Micro tips.

Gone are the days...
We began drawing with crayons and evolved to
Colour pencils and finally sketch pens.

Gone are the days...
We started calculating first with multiplication tables and then with
Clarke's tables and advanced to calculators and computers.

Gone are the days...
When we chased one another in the corridors in
Intervals, and returned to the classrooms
Drenched in sweat.

Gone are the days...
When we had lunch in classrooms, corridors,
Playgrounds, under the trees and even in cycle sheds.

Gone are the days...
When all the colours in the world,
Decorated the cam…

Movie Review: Harishchandrachi Factory

Officially, Harishchandrachi Factory was India's official entry to the Oscars. It failed to make it to the nominations list, but that doesn't detract from the beauty and vibrancy of the Marathi film Harishchandrachi Factory (with English subtitles) that creates a whole new matrix for the biopic on Dadasaheb Phalke, the pioneer who brought cinema to India with Raja Harishchandra, the first motion picture made in Mumbai in 1913.

Indeed, it must have been an arduous journey that Dundiraj Govind Phalke aka Dadasaheb Phalke underwent before he managed to bring the Williamson to India and shoot Raja Harishchandra, the epic mythology that has become a milestone in movielore. Yet, the toil, the sweat and the tears have been totally dispensed with for a lightness of being that enthuses a film with an incandescence and a sense of crackling wit and humour.

The director Paresh Mokashi sets the effervescent tone of the film from the onset when he introduces his protagonist, Dadasaheb Phalke…

Yeh Dooriyan...

Someone is going to come this way one day,
I know that.
A dear one will come this way is what I always wish for,
Even now, it's what I hope for today.

Many a time has the season of flowers lost it's way...
... There are no flowers in the mango tree branches...
For that alone there should be a season when it blooms.

I know there's no one to come yet I wait at the door...
Without knowing for whom it is, I wait inside the door expectantly
I wait expectantly...
A person dear to me will come is what I wish for always...
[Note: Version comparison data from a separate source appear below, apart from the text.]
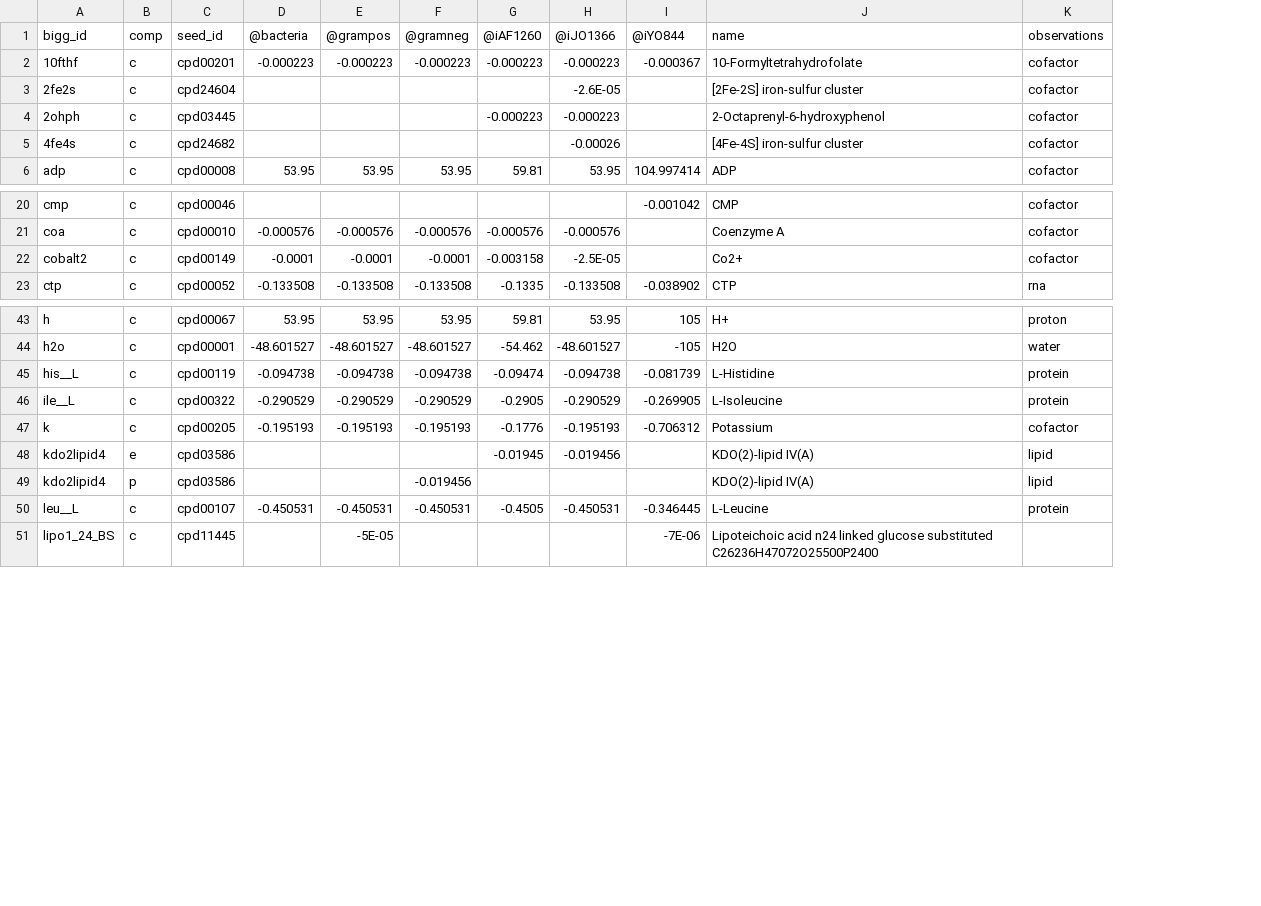
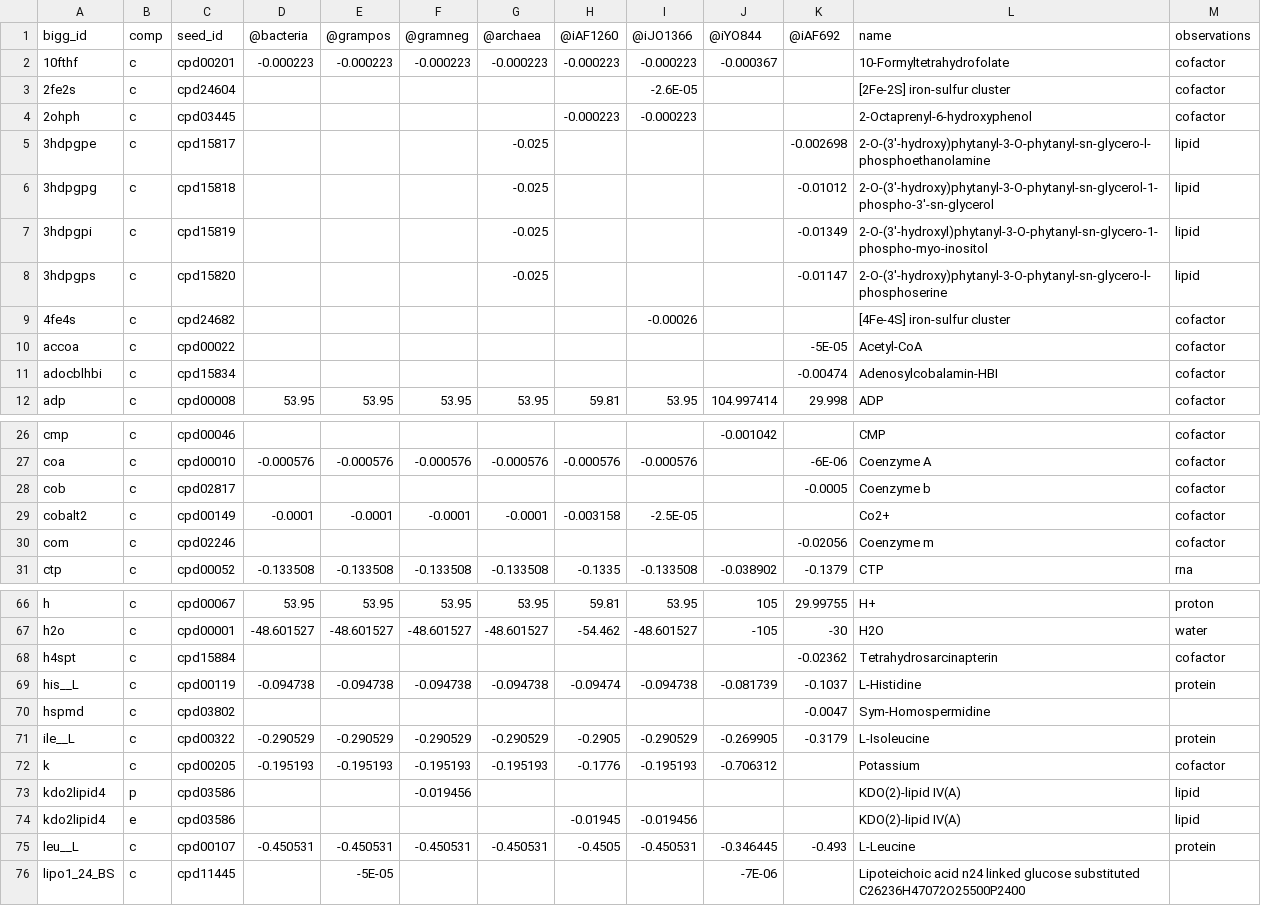
Before and after one commit to cdanielmachado/carveme, a TSV file: carveme/data/input/biomass_db.tsv, drawn as a sheet; only a part is shown, gaps mark what is left out; the diff covers the shown part only; the diff names each change by its address in the sheet, - before the commit and + after, or states it on an @@ line.

```diff
--- a/carveme/data/input/biomass_db.tsv
+++ b/carveme/data/input/biomass_db.tsv
+column G (@archaea), row 2: -0.000223; row 12: 53.95; row 27: -0.000576; row 29: -0.0001; row 31: -0.133508; rows 66-67: 53.95 | -48.601527; row 69: -0.094738; rows 71-72: -0.290529 | -0.195193; row 75: -0.450531
+column K (@iAF692), row 12: 29.998; row 27: -6E-06; row 31: -0.1379; rows 66-67: 29.99755 | -30; row 69: -0.1037; row 71: -0.3179; row 75: -0.493
+row 5: 3hdpgpe | c | cpd15817 |  |  |  | -0.025 |  |  |  | -0.002698 | 2-O-(3'-hydroxy)phytanyl-3-O-phytanyl-sn-glycero-l-phosphoethanolamine | lipid
+row 6: 3hdpgpg | c | cpd15818 |  |  |  | -0.025 |  |  |  | -0.01012 | 2-O-(3'-hydroxy)phytanyl-3-O-phytanyl-sn-glycerol-1-phospho-3'-sn-glycerol | lipid
+row 7: 3hdpgpi | c | cpd15819 |  |  |  | -0.025 |  |  |  | -0.01349 | 2-O-(3'-hydroxyl)phytanyl-3-O-phytanyl-sn-glycero-1-phospho-myo-inositol | lipid
+row 8: 3hdpgps | c | cpd15820 |  |  |  | -0.025 |  |  |  | -0.01147 | 2-O-(3'-hydroxy)phytanyl-3-O-phytanyl-sn-glycero-l-phosphoserine | lipid
+row 10: accoa | c | cpd00022 |  |  |  |  |  |  |  | -5E-05 | Acetyl-CoA | cofactor
+row 11: adocblhbi | c | cpd15834 |  |  |  |  |  |  |  | -0.00474 | Adenosylcobalamin-HBI | cofactor
+row 28: cob | c | cpd02817 |  |  |  |  |  |  |  | -0.0005 | Coenzyme b | cofactor
+row 30: com | c | cpd02246 |  |  |  |  |  |  |  | -0.02056 | Coenzyme m | cofactor
+row 68: h4spt | c | cpd15884 |  |  |  |  |  |  |  | -0.02362 | Tetrahydrosarcinapterin | cofactor
+row 70: hspmd | c | cpd03802 |  |  |  |  |  |  |  | -0.0047 | Sym-Homospermidine
@@ row 49 moved to row 73: kdo2lipid4 @@
```
Also changed, not shown: 18 added rows elsewhere in this file, carveme/data/input/manually_curated.csv, 3 other files.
With promises to meet again,
He left me...
I knew he would not come...
But I stand at the main door regularly, waiting for him.
A person dear to me will come.
At the door like a statue I wait hoping you will come.

Unexpectedly, I felt that I heard someone's footsteps.
The spring should bring something and remain forever.
If it should bring something...
At times, I run with hope on to the path with eager eyes...
... Someone who lost his way has come and gone...
... Comes and goe…